__Exercise requirements__
The records below must be output exactly, with no images carried over.

__Before-and-after page screenshots__
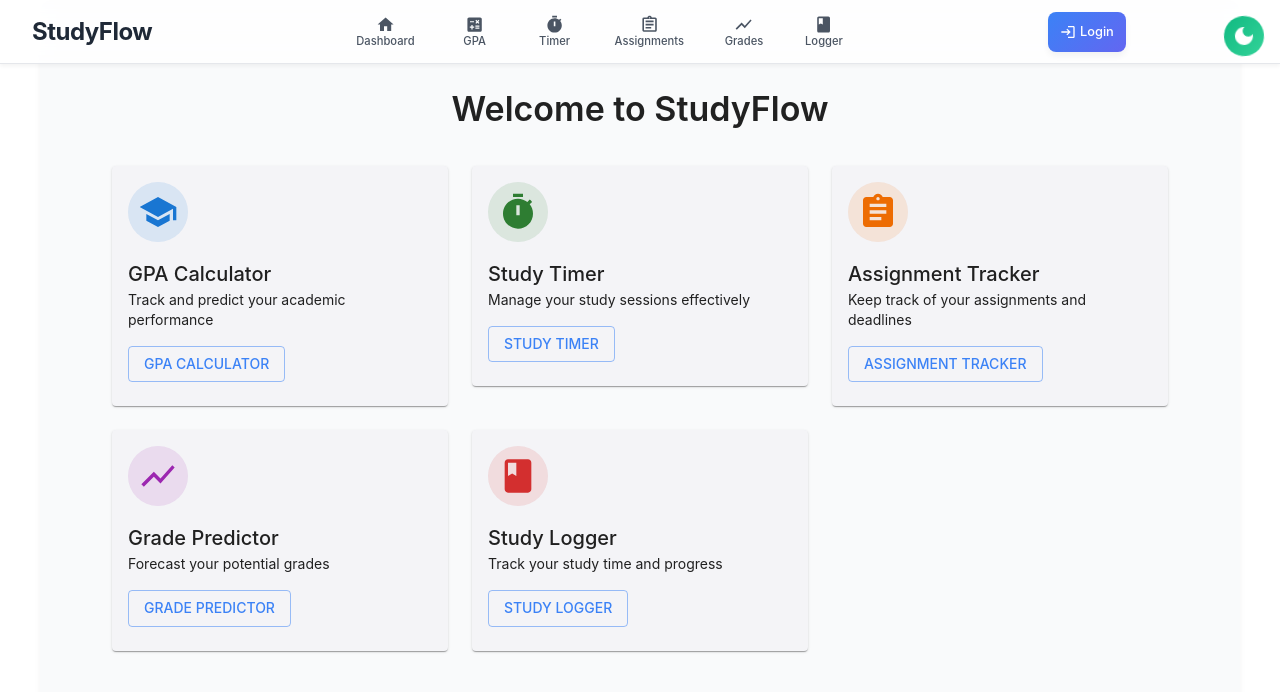
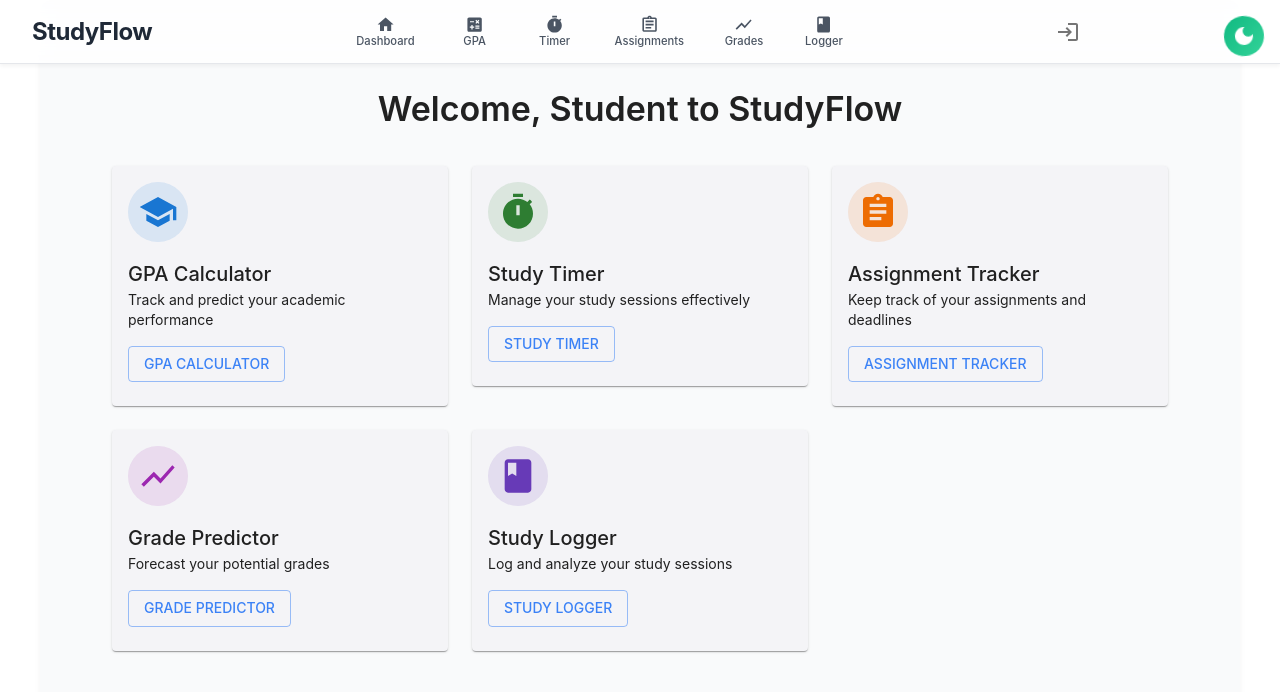
Before and after one commit to carved4/studyflow, a React (Vite) app: page / in a window 1280 px wide. Shown: the top 692 px of the page. Built offline with nearby package versions, Linux system fonts and the light colour scheme; no server answers.

Commit message:
Resolved unused currentUser warnings by adding meaningful usage in components

```diff
--- a/src/components/Auth/AuthModal.tsx
+++ b/src/components/Auth/AuthModal.tsx
@@ -44,10 +44,16 @@ const AuthModal: React.FC<AuthModalProps> = ({ open, onClose }) => {
   const [showPassword, setShowPassword] = useState(false);
   const [passwordStrength, setPasswordStrength] = useState(0);
   const [errorMessage, setErrorMessage] = useState<string | null>(null);
-  const { currentUser } = useAuth(); // eslint-disable-line @typescript-eslint/no-unused-vars
+  const { currentUser } = useAuth();
 
   // Use iOS keyboard hook
   useIOSKeyboard();
+
+  // If user is already logged in, don't show the modal
+  if (currentUser) {
+    onClose();
+    return null;
+  }
 
   // Style adjustments for iOS
   const modalStyle = {
--- a/src/components/Navbar.tsx
+++ b/src/components/Navbar.tsx
@@ -15,6 +15,7 @@ import {
   Login as LoginIcon,
   Logout as LogoutIcon
 } from '@mui/icons-material';
+import { IconButton } from '@mui/material';
 
 interface NavbarProps {
   onLoginClick: () => void;
@@ -43,6 +44,19 @@ const Navbar: React.FC<NavbarProps> = ({ onLoginClick, className }) => {
     }
   };
 
+  // Conditionally render login/logout button based on authentication
+  const AuthButton = () => (
+    isAuthenticated ? (
+      <IconButton onClick={handleLogout}>
+        <LogoutIcon />
+      </IconButton>
+    ) : (
+      <IconButton onClick={onLoginClick}>
+        <LoginIcon />
+      </IconButton>
+    )
+  );
+
   return (
     <nav className={`navbar ${isDarkMode ? 'dark-mode' : ''} ${className}`}>
       <div className="navbar-content">
@@ -70,21 +84,7 @@ const Navbar: React.FC<NavbarProps> = ({ onLoginClick, className }) => {
             {isDarkMode ? <LightModeIcon /> : <DarkModeIcon />}
           </button>
 
-          {isAuthenticated ? (
-            <button
-              className="btn btn-outline"
-              onClick={handleLogout}
-            >
-              <LogoutIcon sx={{ marginRight: 0.5 }} /> Logout
-            </button>
-          ) : (
-            <button
-              className="btn"
-              onClick={onLoginClick}
-            >
-              <LoginIcon sx={{ marginRight: 0.5 }} /> Login
-            </button>
-          )}
+          <AuthButton />
         </div>
       </div>
     </nav>
--- a/src/pages/Dashboard.tsx
+++ b/src/pages/Dashboard.tsx
@@ -18,7 +18,7 @@ import {
 import { useNavigate } from 'react-router-dom';
 
 const Dashboard: React.FC = () => {
-  const { currentUser } = useAuth(); // eslint-disable-line @typescript-eslint/no-unused-vars
+  const { currentUser } = useAuth();
   const navigate = useNavigate();
 
   const features = [
@@ -52,12 +52,20 @@ const Dashboard: React.FC = () => {
     },
     {
       title: 'Study Logger',
-      description: 'Track your study time and progress',
+      description: 'Log and analyze your study sessions',
       icon: <BookIcon sx={{ fontSize: 40 }} />,
       path: '/study-logger',
-      color: '#d32f2f',
+      color: '#673ab7',
     },
   ];
+
+  // Extract first name or use email if no display name
+  const getUserName = () => {
+    if (currentUser?.displayName) {
+      return currentUser.displayName.split(' ')[0];
+    }
+    return currentUser?.email?.split('@')[0] || 'Student';
+  };
 
   return (
     <Box sx={{
@@ -76,7 +84,7 @@ const Dashboard: React.FC = () => {
           fontWeight: 600
         }}
       >
-        Welcome to StudyFlow
+        Welcome, {getUserName()} to StudyFlow
       </Typography>
 
       <Grid container spacing={3}>
```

__Task result__
Before and after one commit to carved4/studyflow, a React (Vite) app: page / in a window 1280 px wide. Shown: the top 692 px of the page. Built offline with nearby package versions, Linux system fonts and the light colour scheme; no server answers.

Commit message:
Resolved unused currentUser warnings by adding meaningful usage in components

```diff
--- a/src/components/Auth/AuthModal.tsx
+++ b/src/components/Auth/AuthModal.tsx
@@ -44,10 +44,16 @@ const AuthModal: React.FC<AuthModalProps> = ({ open, onClose }) => {
   const [showPassword, setShowPassword] = useState(false);
   const [passwordStrength, setPasswordStrength] = useState(0);
   const [errorMessage, setErrorMessage] = useState<string | null>(null);
-  const { currentUser } = useAuth(); // eslint-disable-line @typescript-eslint/no-unused-vars
+  const { currentUser } = useAuth();
 
   // Use iOS keyboard hook
   useIOSKeyboard();
+
+  // If user is already logged in, don't show the modal
+  if (currentUser) {
+    onClose();
+    return null;
+  }
 
   // Style adjustments for iOS
   const modalStyle = {
--- a/src/components/Navbar.tsx
+++ b/src/components/Navbar.tsx
@@ -15,6 +15,7 @@ import {
   Login as LoginIcon,
   Logout as LogoutIcon
 } from '@mui/icons-material';
+import { IconButton } from '@mui/material';
 
 interface NavbarProps {
   onLoginClick: () => void;
@@ -43,6 +44,19 @@ const Navbar: React.FC<NavbarProps> = ({ onLoginClick, className }) => {
     }
   };
 
+  // Conditionally render login/logout button based on authentication
+  const AuthButton = () => (
+    isAuthenticated ? (
+      <IconButton onClick={handleLogout}>
+        <LogoutIcon />
+      </IconButton>
+    ) : (
+      <IconButton onClick={onLoginClick}>
+        <LoginIcon />
+      </IconButton>
+    )
+  );
+
   return (
     <nav className={`navbar ${isDarkMode ? 'dark-mode' : ''} ${className}`}>
       <div className="navbar-content">
@@ -70,21 +84,7 @@ const Navbar: React.FC<NavbarProps> = ({ onLoginClick, className }) => {
             {isDarkMode ? <LightModeIcon /> : <DarkModeIcon />}
           </button>
 
-          {isAuthenticated ? (
-            <button
-              className="btn btn-outline"
-              onClick={handleLogout}
-            >
-              <LogoutIcon sx={{ marginRight: 0.5 }} /> Logout
-            </button>
-          ) : (
-            <button
-              className="btn"
-              onClick={onLoginClick}
-            >
-              <LoginIcon sx={{ marginRight: 0.5 }} /> Login
-            </button>
-          )}
+          <AuthButton />
         </div>
       </div>
     </nav>
--- a/src/pages/Dashboard.tsx
+++ b/src/pages/Dashboard.tsx
@@ -18,7 +18,7 @@ import {
 import { useNavigate } from 'react-router-dom';
 
 const Dashboard: React.FC = () => {
-  const { currentUser } = useAuth(); // eslint-disable-line @typescript-eslint/no-unused-vars
+  const { currentUser } = useAuth();
   const navigate = useNavigate();
 
   const features = [
@@ -52,12 +52,20 @@ const Dashboard: React.FC = () => {
     },
     {
       title: 'Study Logger',
-      description: 'Track your study time and progress',
+      description: 'Log and analyze your study sessions',
       icon: <BookIcon sx={{ fontSize: 40 }} />,
       path: '/study-logger',
-      color: '#d32f2f',
+      color: '#673ab7',
     },
   ];
+
+  // Extract first name or use email if no display name
+  const getUserName = () => {
+    if (currentUser?.displayName) {
+      return currentUser.displayName.split(' ')[0];
+    }
+    return currentUser?.email?.split('@')[0] || 'Student';
+  };
 
   return (
     <Box sx={{
@@ -76,7 +84,7 @@ const Dashboard: React.FC = () => {
           fontWeight: 600
         }}
       >
-        Welcome to StudyFlow
+        Welcome, {getUserName()} to StudyFlow
       </Typography>
 
       <Grid container spacing={3}>
```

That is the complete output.